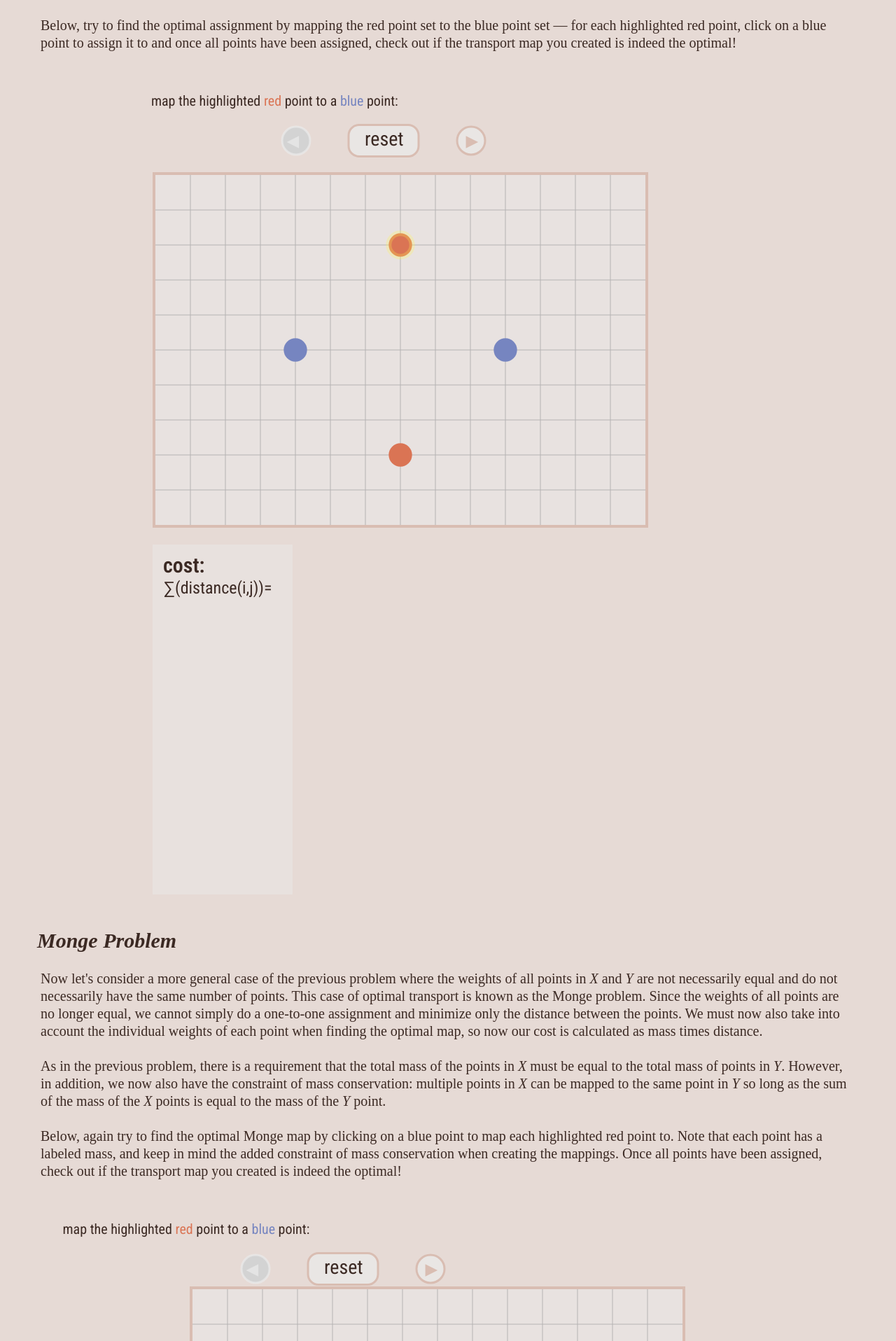
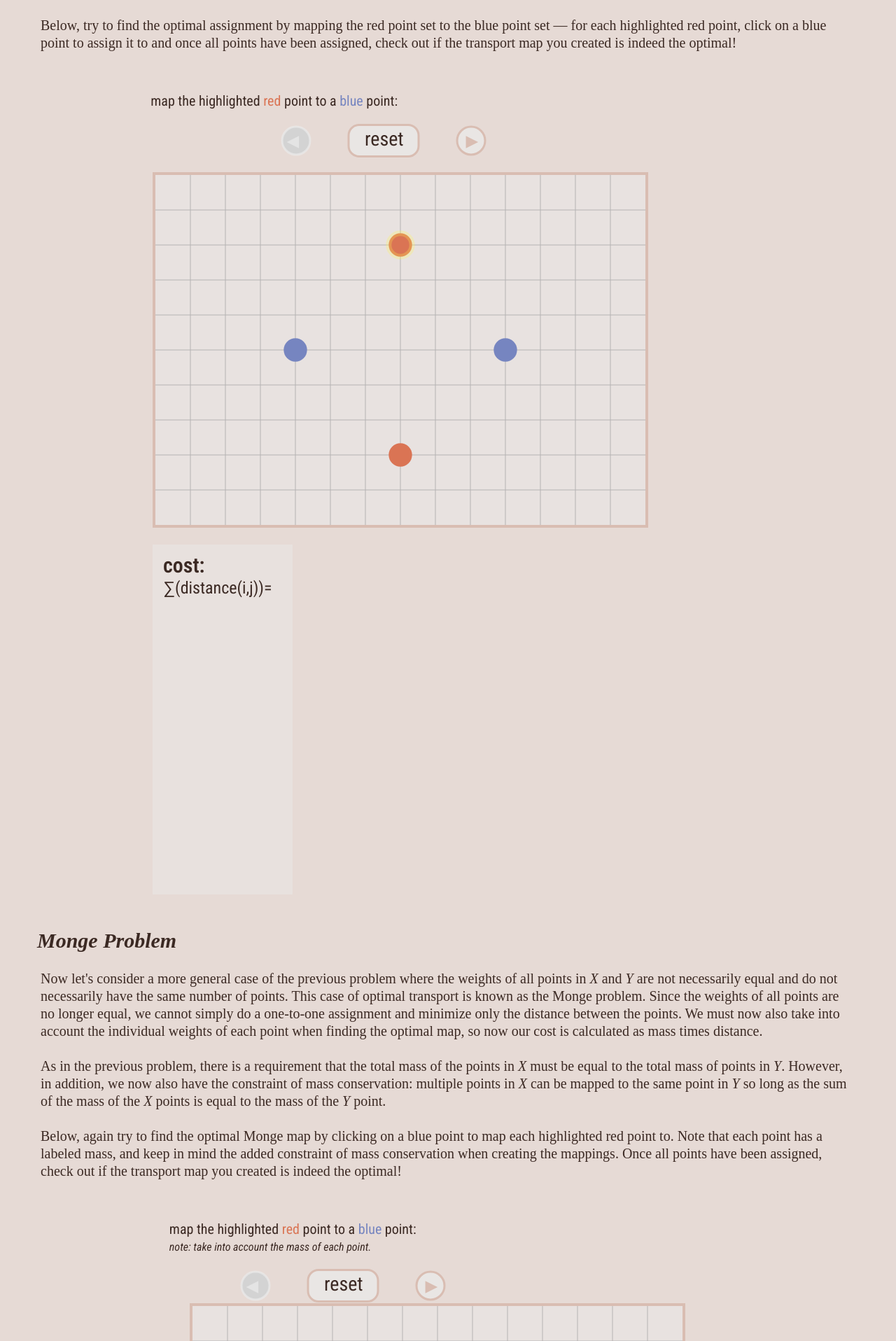
Before and after one commit to mf02511/Optimal-Transport-Visualization, a SvelteKit app: page / in a window 1280 px wide. Shown: the part 1264-3180 px from the top of the page at 70% size. Built offline with nearby package versions, Linux system fonts and the light colour scheme; a web font is replaced by a local one.

Commit message:
edited spacing

```diff
--- a/src/components/Assignment.svelte
+++ b/src/components/Assignment.svelte
@@ -230,7 +230,7 @@
 		class='instruction'
 		style='color: #3b2923; font-size: 20px; font-family: "Roboto Condensed", sans-serif'
 	>
-		&nbsp;&nbsp;&nbsp; map the highlighted <span style='color: #da7454'>red</span> point to a <span style='color: #7685c0'>blue</span> point:
+		map the highlighted <span style='color: #da7454'>red</span> point to a <span style='color: #7685c0'>blue</span> point:
 	</p>
 	<svg
 		width = {1000}
@@ -521,7 +521,9 @@
 		width: 70%;
 		font-family: "Roboto Condensed", sans-serif;
 	}
-
+	p {
+		margin-left: 2%;
+	}
 	text {
 		padding: 0;
 	}
--- a/src/components/Kantoro.svelte
+++ b/src/components/Kantoro.svelte
@@ -279,7 +279,9 @@
 		class='instruction'
 		style='color: #3b2923; font-size: 20px; font-family: "Roboto Condensed", sans-serif'
 	>
-		&nbsp;&nbsp;&nbsp; map the highlighted <span style='color: #da7454'>red</span> point to a <span style='color: #7685c0'>blue</span> point:
+		map the highlighted <span style='color: #da7454'>red</span> point to a <span style='color: #7685c0'>blue</span> point:
+		<br>
+		<span style='font-size: 16px'><i>note: transport the mass of the red points by 1 with each click.</i></span>
 	</p>
 	<svg
 		width = {1000}
@@ -632,7 +634,9 @@
 		width: 90%;
 		font-family: "Roboto Condensed", sans-serif;
 	}
-
+	p {
+		margin-left: 15%;
+	}
 	text {
 		padding: 0;
 	}
--- a/src/components/Monge.svelte
+++ b/src/components/Monge.svelte
@@ -256,7 +256,9 @@
 		class='instruction'
 		style='color: #3b2923; font-size: 20px; font-family: "Roboto Condensed", sans-serif'
 	>
-		&nbsp;&nbsp;&nbsp; map the highlighted <span style='color: #da7454'>red</span> point to a <span style='color: #7685c0'>blue</span> point:
+		map the highlighted <span style='color: #da7454'>red</span> point to a <span style='color: #7685c0'>blue</span> point:
+		<br>
+		<span style='font-size: 16px'><i>note: take into account the mass of each point.</i></span>
 	</p>
 	<svg
 		class='buttonBar'
@@ -607,7 +609,9 @@
 		width: 90%;
 		font-family: "Roboto Condensed", sans-serif;
 	}
-
+	p {
+		margin-left: 15%;
+	}
 	text {
 		padding: 0;
 	}
```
◆ ◆ ◆
◆ Aim of the exercise: Please copy out the whole listing exactly, minus its pictures.

◆ Exercise response:
Before and after one commit to mf02511/Optimal-Transport-Visualization, a SvelteKit app: page / in a window 1280 px wide. Shown: the part 1264-3180 px from the top of the page at 70% size. Built offline with nearby package versions, Linux system fonts and the light colour scheme; a web font is replaced by a local one.

Commit message:
edited spacing

```diff
--- a/src/components/Assignment.svelte
+++ b/src/components/Assignment.svelte
@@ -230,7 +230,7 @@
 		class='instruction'
 		style='color: #3b2923; font-size: 20px; font-family: "Roboto Condensed", sans-serif'
 	>
-		&nbsp;&nbsp;&nbsp; map the highlighted <span style='color: #da7454'>red</span> point to a <span style='color: #7685c0'>blue</span> point:
+		map the highlighted <span style='color: #da7454'>red</span> point to a <span style='color: #7685c0'>blue</span> point:
 	</p>
 	<svg
 		width = {1000}
@@ -521,7 +521,9 @@
 		width: 70%;
 		font-family: "Roboto Condensed", sans-serif;
 	}
-
+	p {
+		margin-left: 2%;
+	}
 	text {
 		padding: 0;
 	}
--- a/src/components/Kantoro.svelte
+++ b/src/components/Kantoro.svelte
@@ -279,7 +279,9 @@
 		class='instruction'
 		style='color: #3b2923; font-size: 20px; font-family: "Roboto Condensed", sans-serif'
 	>
-		&nbsp;&nbsp;&nbsp; map the highlighted <span style='color: #da7454'>red</span> point to a <span style='color: #7685c0'>blue</span> point:
+		map the highlighted <span style='color: #da7454'>red</span> point to a <span style='color: #7685c0'>blue</span> point:
+		<br>
+		<span style='font-size: 16px'><i>note: transport the mass of the red points by 1 with each click.</i></span>
 	</p>
 	<svg
 		width = {1000}
@@ -632,7 +634,9 @@
 		width: 90%;
 		font-family: "Roboto Condensed", sans-serif;
 	}
-
+	p {
+		margin-left: 15%;
+	}
 	text {
 		padding: 0;
 	}
--- a/src/components/Monge.svelte
+++ b/src/components/Monge.svelte
@@ -256,7 +256,9 @@
 		class='instruction'
 		style='color: #3b2923; font-size: 20px; font-family: "Roboto Condensed", sans-serif'
 	>
-		&nbsp;&nbsp;&nbsp; map the highlighted <span style='color: #da7454'>red</span> point to a <span style='color: #7685c0'>blue</span> point:
+		map the highlighted <span style='color: #da7454'>red</span> point to a <span style='color: #7685c0'>blue</span> point:
+		<br>
+		<span style='font-size: 16px'><i>note: take into account the mass of each point.</i></span>
 	</p>
 	<svg
 		class='buttonBar'
@@ -607,7 +609,9 @@
 		width: 90%;
 		font-family: "Roboto Condensed", sans-serif;
 	}
-
+	p {
+		margin-left: 15%;
+	}
 	text {
 		padding: 0;
 	}
```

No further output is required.